● ASSIGNED TASK:
Every line in the material below that includes "drawn" should be copied.

● TASK INPUT:
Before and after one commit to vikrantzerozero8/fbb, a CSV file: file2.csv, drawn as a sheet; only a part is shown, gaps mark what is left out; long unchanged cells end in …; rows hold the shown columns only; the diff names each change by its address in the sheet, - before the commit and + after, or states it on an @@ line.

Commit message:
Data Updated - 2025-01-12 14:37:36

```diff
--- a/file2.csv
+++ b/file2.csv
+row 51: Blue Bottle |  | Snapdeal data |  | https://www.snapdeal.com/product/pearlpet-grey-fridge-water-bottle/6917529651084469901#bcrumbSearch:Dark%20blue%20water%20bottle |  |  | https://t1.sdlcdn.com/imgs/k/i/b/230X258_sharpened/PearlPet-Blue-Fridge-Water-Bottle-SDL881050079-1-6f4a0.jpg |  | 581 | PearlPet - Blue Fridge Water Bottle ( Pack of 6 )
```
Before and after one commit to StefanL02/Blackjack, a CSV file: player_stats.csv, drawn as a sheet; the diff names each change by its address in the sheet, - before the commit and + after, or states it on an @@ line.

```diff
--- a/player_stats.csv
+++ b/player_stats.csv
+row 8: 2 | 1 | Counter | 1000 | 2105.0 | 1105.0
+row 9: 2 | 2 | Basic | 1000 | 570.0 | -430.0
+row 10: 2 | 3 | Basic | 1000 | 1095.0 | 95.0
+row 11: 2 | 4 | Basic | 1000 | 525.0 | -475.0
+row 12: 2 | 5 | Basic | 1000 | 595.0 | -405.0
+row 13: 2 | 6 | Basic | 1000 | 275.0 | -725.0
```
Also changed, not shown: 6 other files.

● RESULT:
Before and after one commit to vikrantzerozero8/fbb, a CSV file: file2.csv, drawn as a sheet; only a part is shown, gaps mark what is left out; long unchanged cells end in …; rows hold the shown columns only; the diff names each change by its address in the sheet, - before the commit and + after, or states it on an @@ line.
Before and after one commit to StefanL02/Blackjack, a CSV file: player_stats.csv, drawn as a sheet; the diff names each change by its address in the sheet, - before the commit and + after, or states it on an @@ line.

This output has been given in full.